* **TRY IT**
Show the lines below that contain the string "sklearn".

* **RECORD EXTRACTS**
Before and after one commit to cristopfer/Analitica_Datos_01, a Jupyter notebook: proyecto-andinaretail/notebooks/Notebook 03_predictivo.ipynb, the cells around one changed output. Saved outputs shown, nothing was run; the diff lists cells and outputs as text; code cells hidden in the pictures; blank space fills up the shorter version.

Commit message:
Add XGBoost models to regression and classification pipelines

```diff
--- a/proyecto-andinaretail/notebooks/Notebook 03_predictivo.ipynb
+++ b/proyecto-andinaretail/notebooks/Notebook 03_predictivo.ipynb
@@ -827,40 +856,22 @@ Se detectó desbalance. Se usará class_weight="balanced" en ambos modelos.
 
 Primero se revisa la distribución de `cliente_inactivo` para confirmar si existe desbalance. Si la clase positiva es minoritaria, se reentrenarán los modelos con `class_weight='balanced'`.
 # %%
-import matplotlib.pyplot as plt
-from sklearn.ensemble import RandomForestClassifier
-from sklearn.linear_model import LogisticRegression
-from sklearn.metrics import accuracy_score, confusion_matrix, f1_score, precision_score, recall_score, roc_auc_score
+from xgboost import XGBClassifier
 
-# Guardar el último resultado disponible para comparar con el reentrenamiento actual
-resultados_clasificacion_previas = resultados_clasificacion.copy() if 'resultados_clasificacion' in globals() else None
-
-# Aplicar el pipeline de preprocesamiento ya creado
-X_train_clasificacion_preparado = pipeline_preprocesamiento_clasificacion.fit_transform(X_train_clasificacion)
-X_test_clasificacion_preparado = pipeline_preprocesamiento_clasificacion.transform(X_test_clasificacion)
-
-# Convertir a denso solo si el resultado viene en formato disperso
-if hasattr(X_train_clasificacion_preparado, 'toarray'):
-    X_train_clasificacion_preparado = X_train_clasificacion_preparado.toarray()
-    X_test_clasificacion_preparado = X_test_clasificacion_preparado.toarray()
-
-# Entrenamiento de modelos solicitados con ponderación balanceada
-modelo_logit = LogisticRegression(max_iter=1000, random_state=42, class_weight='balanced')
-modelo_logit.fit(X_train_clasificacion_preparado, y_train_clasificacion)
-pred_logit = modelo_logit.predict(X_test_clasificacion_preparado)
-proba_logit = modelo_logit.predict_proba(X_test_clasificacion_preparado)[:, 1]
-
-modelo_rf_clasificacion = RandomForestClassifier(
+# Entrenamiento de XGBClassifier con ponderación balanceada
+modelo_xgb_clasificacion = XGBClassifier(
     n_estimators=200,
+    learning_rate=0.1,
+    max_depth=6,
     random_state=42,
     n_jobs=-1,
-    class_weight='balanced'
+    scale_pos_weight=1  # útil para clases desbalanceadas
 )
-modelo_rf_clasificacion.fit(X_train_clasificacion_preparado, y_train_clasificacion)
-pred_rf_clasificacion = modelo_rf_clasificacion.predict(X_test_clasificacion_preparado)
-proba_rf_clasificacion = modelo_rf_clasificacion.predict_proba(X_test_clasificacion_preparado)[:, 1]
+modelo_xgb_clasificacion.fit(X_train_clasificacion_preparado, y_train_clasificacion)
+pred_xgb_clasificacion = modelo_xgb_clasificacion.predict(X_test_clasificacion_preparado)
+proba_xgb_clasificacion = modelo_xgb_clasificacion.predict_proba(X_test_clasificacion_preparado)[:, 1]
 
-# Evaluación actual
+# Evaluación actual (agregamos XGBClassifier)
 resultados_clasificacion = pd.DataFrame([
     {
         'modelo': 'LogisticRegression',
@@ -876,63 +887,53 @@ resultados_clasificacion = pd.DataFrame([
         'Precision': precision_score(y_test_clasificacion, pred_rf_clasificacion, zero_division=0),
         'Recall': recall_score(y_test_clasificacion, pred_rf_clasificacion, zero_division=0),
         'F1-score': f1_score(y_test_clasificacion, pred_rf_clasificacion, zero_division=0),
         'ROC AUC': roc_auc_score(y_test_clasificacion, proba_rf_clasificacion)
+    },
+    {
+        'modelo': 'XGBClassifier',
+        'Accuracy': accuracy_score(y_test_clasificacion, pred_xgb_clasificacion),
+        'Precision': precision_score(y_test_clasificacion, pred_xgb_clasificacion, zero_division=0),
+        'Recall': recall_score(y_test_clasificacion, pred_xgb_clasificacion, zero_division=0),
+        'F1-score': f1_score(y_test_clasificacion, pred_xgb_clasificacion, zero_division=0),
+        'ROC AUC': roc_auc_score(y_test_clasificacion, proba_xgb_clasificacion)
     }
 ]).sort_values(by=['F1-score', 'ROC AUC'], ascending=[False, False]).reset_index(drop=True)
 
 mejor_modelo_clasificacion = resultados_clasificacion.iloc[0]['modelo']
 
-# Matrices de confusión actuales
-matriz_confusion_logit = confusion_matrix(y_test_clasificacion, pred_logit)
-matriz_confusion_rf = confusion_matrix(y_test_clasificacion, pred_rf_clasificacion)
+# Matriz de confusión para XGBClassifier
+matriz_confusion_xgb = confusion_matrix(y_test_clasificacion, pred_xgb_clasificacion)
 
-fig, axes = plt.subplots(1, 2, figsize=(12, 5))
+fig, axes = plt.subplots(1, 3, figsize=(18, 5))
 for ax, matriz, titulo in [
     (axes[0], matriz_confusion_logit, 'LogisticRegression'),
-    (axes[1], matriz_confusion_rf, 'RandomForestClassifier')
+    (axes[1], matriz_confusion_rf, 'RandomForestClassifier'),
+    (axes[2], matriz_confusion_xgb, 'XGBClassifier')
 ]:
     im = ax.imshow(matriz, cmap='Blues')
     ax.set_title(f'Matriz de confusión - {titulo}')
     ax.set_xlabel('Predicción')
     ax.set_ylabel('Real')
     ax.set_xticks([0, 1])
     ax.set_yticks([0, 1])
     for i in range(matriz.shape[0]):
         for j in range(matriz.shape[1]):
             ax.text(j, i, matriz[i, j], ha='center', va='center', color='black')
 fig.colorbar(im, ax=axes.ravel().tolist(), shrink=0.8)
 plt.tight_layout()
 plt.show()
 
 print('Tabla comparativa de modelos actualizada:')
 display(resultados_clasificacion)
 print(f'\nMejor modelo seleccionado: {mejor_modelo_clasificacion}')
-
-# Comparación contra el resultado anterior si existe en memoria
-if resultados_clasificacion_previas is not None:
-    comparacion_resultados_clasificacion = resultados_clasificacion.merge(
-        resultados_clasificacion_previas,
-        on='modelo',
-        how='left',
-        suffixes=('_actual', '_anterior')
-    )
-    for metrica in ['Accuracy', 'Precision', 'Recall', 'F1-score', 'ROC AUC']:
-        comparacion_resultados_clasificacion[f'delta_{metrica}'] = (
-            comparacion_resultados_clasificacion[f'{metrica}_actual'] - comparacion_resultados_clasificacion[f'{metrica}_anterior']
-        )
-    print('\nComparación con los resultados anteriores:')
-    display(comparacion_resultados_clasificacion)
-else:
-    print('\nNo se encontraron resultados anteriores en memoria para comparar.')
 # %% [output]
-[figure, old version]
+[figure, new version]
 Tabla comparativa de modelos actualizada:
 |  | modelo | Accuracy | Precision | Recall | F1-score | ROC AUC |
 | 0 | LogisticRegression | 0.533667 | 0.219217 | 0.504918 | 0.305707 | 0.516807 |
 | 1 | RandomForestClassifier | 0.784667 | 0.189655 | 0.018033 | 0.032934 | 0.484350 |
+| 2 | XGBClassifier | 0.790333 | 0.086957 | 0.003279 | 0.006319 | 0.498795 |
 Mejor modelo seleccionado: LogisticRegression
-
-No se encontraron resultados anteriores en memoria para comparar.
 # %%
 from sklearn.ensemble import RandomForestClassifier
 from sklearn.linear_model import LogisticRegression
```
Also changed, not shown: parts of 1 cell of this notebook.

* **SOLUTION TO THIS EXERCISE**
-from sklearn.ensemble import RandomForestClassifier
-from sklearn.linear_model import LogisticRegression
-from sklearn.metrics import accuracy_score, confusion_matrix, f1_score, precision_score, recall_score, roc_auc_score
 from sklearn.ensemble import RandomForestClassifier
 from sklearn.linear_model import LogisticRegression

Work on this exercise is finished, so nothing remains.